**Excerpted records**
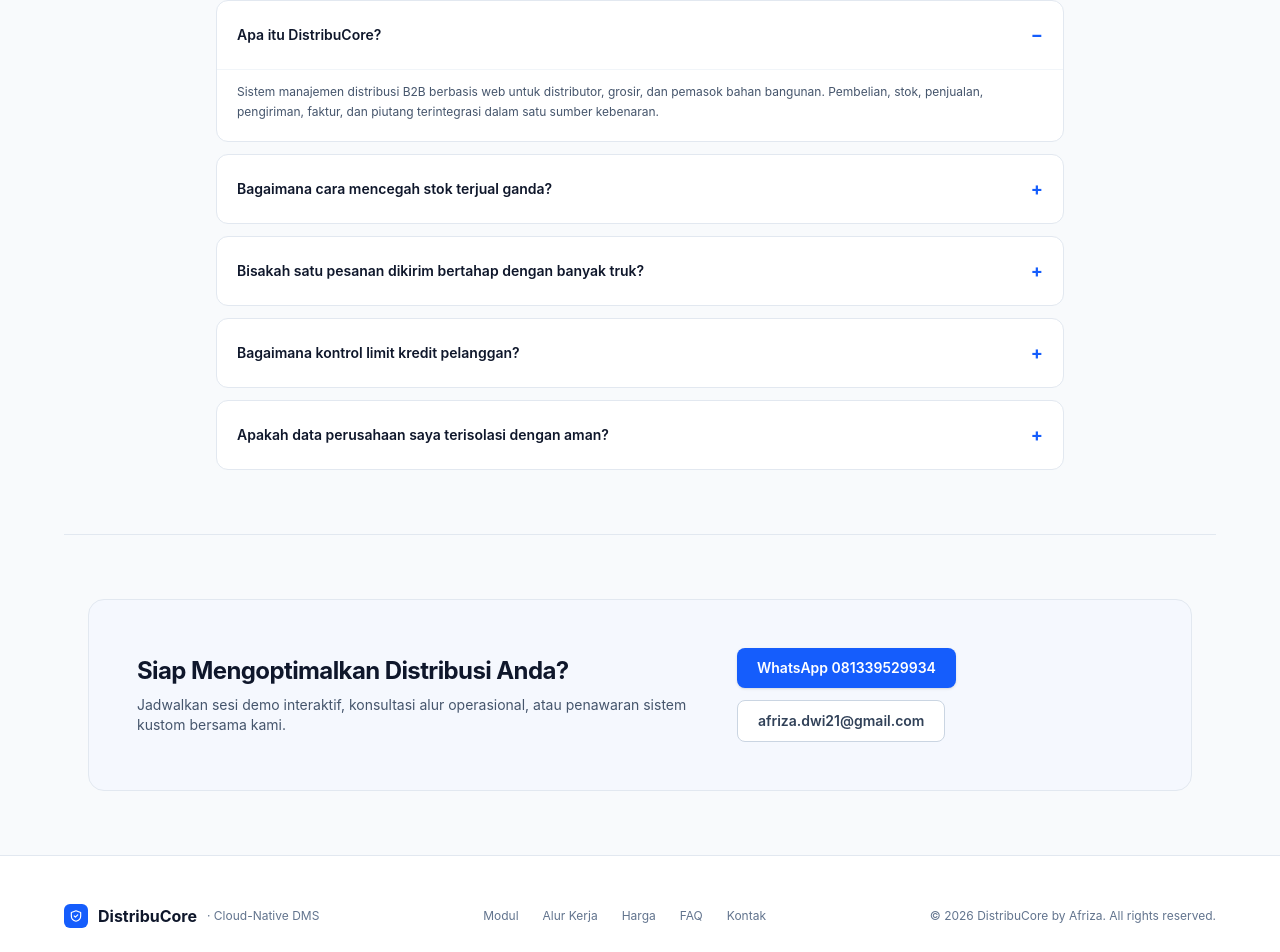
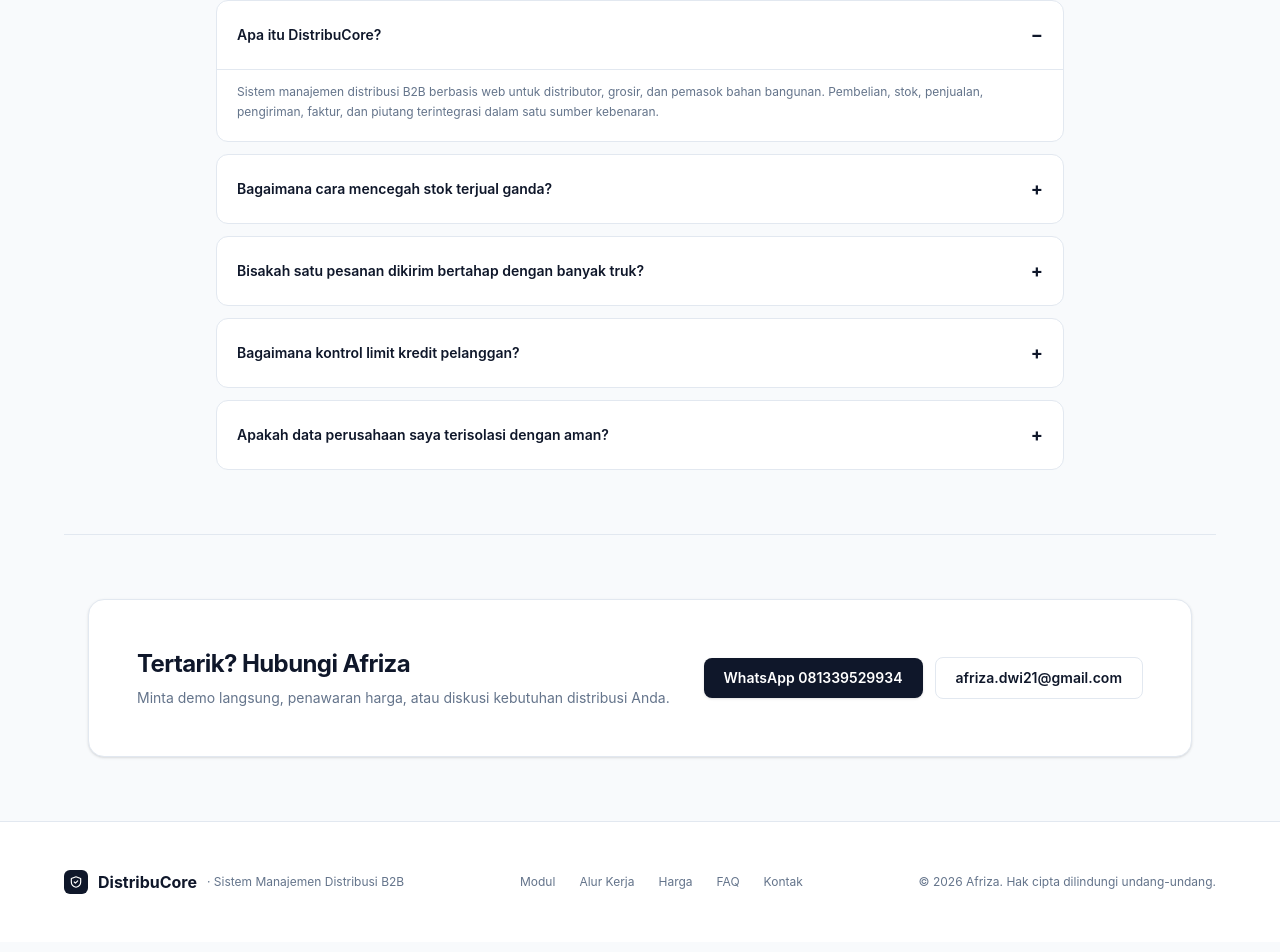
Before and after one commit to afrizadwi21/DistribuCore, a Next.js app in the folder apps/web/: page / in a window 1280 px wide. Shown: the part 3808-4760 px from the top of the page. Built offline with nearby package versions, Linux system fonts and the light colour scheme.

Commit message:
style(web): apply design palette to FAQSection and ContactFooter

```diff
--- a/apps/web/src/components/landing/ContactFooter.tsx
+++ b/apps/web/src/components/landing/ContactFooter.tsx
@@ -6,47 +6,47 @@ export function ContactFooter() {
 
   return (
     <>
-      <section id="kontak" className="mx-auto max-w-6xl px-6 py-16 border-t border-slate-200 dark:border-slate-800">
-        <div className="rounded-2xl border border-slate-200 dark:border-slate-800 bg-blue-50/40 dark:bg-slate-900/60 p-8 sm:p-12 flex flex-col md:flex-row items-center justify-between gap-6">
+      <section id="kontak" className="mx-auto max-w-6xl px-6 py-16 border-t border-[var(--bd)]">
+        <div className="rounded-2xl border border-[var(--bd)] bg-[var(--card)] p-8 sm:p-12 flex flex-col md:flex-row items-center justify-between gap-6 shadow-sm">
           <div className="max-w-xl">
-            <h2 className="text-2xl font-bold tracking-tight text-slate-900 dark:text-white">
-              Siap Mengoptimalkan Distribusi Anda?
+            <h2 className="text-2xl font-bold tracking-tight text-[var(--tx)]">
+              Tertarik? Hubungi Afriza
             </h2>
-            <p className="mt-2 text-sm text-slate-600 dark:text-slate-400">
-              Jadwalkan sesi demo interaktif, konsultasi alur operasional, atau penawaran sistem kustom bersama kami.
+            <p className="mt-2 text-sm text-[var(--mu)]">
+              Minta demo langsung, penawaran harga, atau diskusi kebutuhan distribusi Anda.
             </p>
           </div>
           <div className="flex flex-wrap items-center gap-3">
-            <a href={waUrl} target="_blank" rel="noopener noreferrer" className="rounded-lg bg-blue-600 px-5 py-2.5 text-xs sm:text-sm font-semibold text-white shadow hover:bg-blue-700 transition-colors">
+            <a href={waUrl} target="_blank" rel="noopener noreferrer" className="rounded-lg bg-[var(--bl)] px-5 py-2.5 text-xs sm:text-sm font-semibold text-[var(--act)] shadow hover:opacity-90 transition-opacity">
               WhatsApp 081339529934
             </a>
-            <a href="mailto:afriza.dwi21@gmail.com" className="rounded-lg border border-slate-300 dark:border-slate-700 bg-white dark:bg-slate-800 px-5 py-2.5 text-xs sm:text-sm font-semibold text-slate-700 dark:text-slate-300 hover:bg-slate-50 dark:hover:bg-slate-700 transition-colors">
+            <a href="mailto:afriza.dwi21@gmail.com" className="rounded-lg border border-[var(--bd)] bg-[var(--card)] px-5 py-2.5 text-xs sm:text-sm font-semibold text-[var(--tx)] hover:bg-[var(--soft)] transition-colors">
               afriza.dwi21@gmail.com
             </a>
           </div>
         </div>
       </section>
 
-      <footer className="border-t border-slate-200 dark:border-slate-800 bg-white dark:bg-slate-950 py-12 px-6">
+      <footer className="border-t border-[var(--bd)] bg-[var(--card)] py-12 px-6">
         <div className="mx-auto max-w-6xl flex flex-col md:flex-row items-center justify-between gap-6">
-          <div className="flex items-center gap-2.5 font-bold text-base text-slate-900 dark:text-white">
-            <span className="flex h-6 w-6 items-center justify-center rounded-md bg-blue-600 text-white">
+          <div className="flex items-center gap-2.5 font-bold text-base text-[var(--tx)]">
+            <span className="flex h-6 w-6 items-center justify-center rounded-md bg-[var(--bl)] text-[var(--act)]">
               <ShieldIcon className="w-3.5 h-3.5" />
             </span>
             DistribuCore
-            <span className="text-xs font-normal text-slate-500">· Cloud-Native DMS</span>
+            <span className="text-xs font-normal text-[var(--mu)]">· Sistem Manajemen Distribusi B2B</span>
           </div>
 
-          <div className="flex flex-wrap items-center gap-6 text-xs text-slate-500 dark:text-slate-400">
-            <a href="#fitur" className="hover:text-blue-600">Modul</a>
-            <a href="#alur" className="hover:text-blue-600">Alur Kerja</a>
-            <a href="#harga" className="hover:text-blue-600">Harga</a>
-            <a href="#faq" className="hover:text-blue-600">FAQ</a>
-            <a href="#kontak" className="hover:text-blue-600">Kontak</a>
+          <div className="flex flex-wrap items-center gap-6 text-xs text-[var(--mu)]">
+            <a href="#fitur" className="hover:text-[var(--tx)]">Modul</a>
+            <a href="#alur" className="hover:text-[var(--tx)]">Alur Kerja</a>
+            <a href="#harga" className="hover:text-[var(--tx)]">Harga</a>
+            <a href="#faq" className="hover:text-[var(--tx)]">FAQ</a>
+            <a href="#kontak" className="hover:text-[var(--tx)]">Kontak</a>
           </div>
 
-          <p className="text-xs text-slate-500">
-            © {new Date().getFullYear()} DistribuCore by Afriza. All rights reserved.
+          <p className="text-xs text-[var(--mu)]">
+            © {new Date().getFullYear()} Afriza. Hak cipta dilindungi undang-undang.
           </p>
         </div>
       </footer>
--- a/apps/web/src/components/landing/FAQSection.tsx
+++ b/apps/web/src/components/landing/FAQSection.tsx
@@ -11,12 +11,12 @@ export function FAQSection() {
   };
 
   return (
-    <section id="faq" className="mx-auto max-w-4xl px-6 py-16 border-t border-slate-200 dark:border-slate-800">
+    <section id="faq" className="mx-auto max-w-4xl px-6 py-16 border-t border-[var(--bd)]">
       <div className="text-center mb-10">
-        <h2 className="text-2xl sm:text-3xl font-bold tracking-tight text-slate-900 dark:text-white">
+        <h2 className="text-2xl sm:text-3xl font-bold tracking-tight text-[var(--tx)]">
           Pertanyaan yang Sering Diajukan
         </h2>
-        <p className="mt-2 text-sm text-slate-600 dark:text-slate-400">
+        <p className="mt-2 text-sm text-[var(--mu)]">
           Semua yang perlu Anda ketahui tentang implementasi DistribuCore di bisnis Anda.
         </p>
       </div>
@@ -27,19 +27,19 @@ export function FAQSection() {
           return (
             <div
               key={idx}
-              className="rounded-xl border border-slate-200 dark:border-slate-800 bg-white dark:bg-slate-900/60 overflow-hidden transition-colors"
+              className="rounded-xl border border-[var(--bd)] bg-[var(--card)] overflow-hidden transition-colors"
             >
               <button
                 onClick={() => toggle(idx)}
-                className="flex w-full items-center justify-between p-5 text-left text-sm font-semibold text-slate-900 dark:text-white hover:text-blue-600 dark:hover:text-blue-400"
+                className="flex w-full items-center justify-between p-5 text-left text-sm font-semibold text-[var(--tx)] hover:opacity-80"
               >
                 <span>{faq.q}</span>
-                <span className="text-lg font-bold text-blue-600 dark:text-blue-400 ml-4">
+                <span className="text-lg font-bold text-[var(--bl)] ml-4">
                   {isOpen ? "−" : "+"}
                 </span>
               </button>
               {isOpen && (
-                <div className="px-5 pb-5 pt-0 text-xs text-slate-600 dark:text-slate-400 leading-relaxed border-t border-slate-100 dark:border-slate-800/80 pt-3">
+                <div className="px-5 pb-5 pt-0 text-xs text-[var(--mu)] leading-relaxed border-t border-[var(--bd)] pt-3">
                   {faq.a}
                 </div>
               )}
```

**Activity**
Return each line in the records that holds the string "auto".

**Response below**
-      <section id="kontak" className="mx-auto max-w-6xl px-6 py-16 border-t border-slate-200 dark:border-slate-800">
+      <section id="kontak" className="mx-auto max-w-6xl px-6 py-16 border-t border-[var(--bd)]">
         <div className="mx-auto max-w-6xl flex flex-col md:flex-row items-center justify-between gap-6">
-    <section id="faq" className="mx-auto max-w-4xl px-6 py-16 border-t border-slate-200 dark:border-slate-800">
+    <section id="faq" className="mx-auto max-w-4xl px-6 py-16 border-t border-[var(--bd)]">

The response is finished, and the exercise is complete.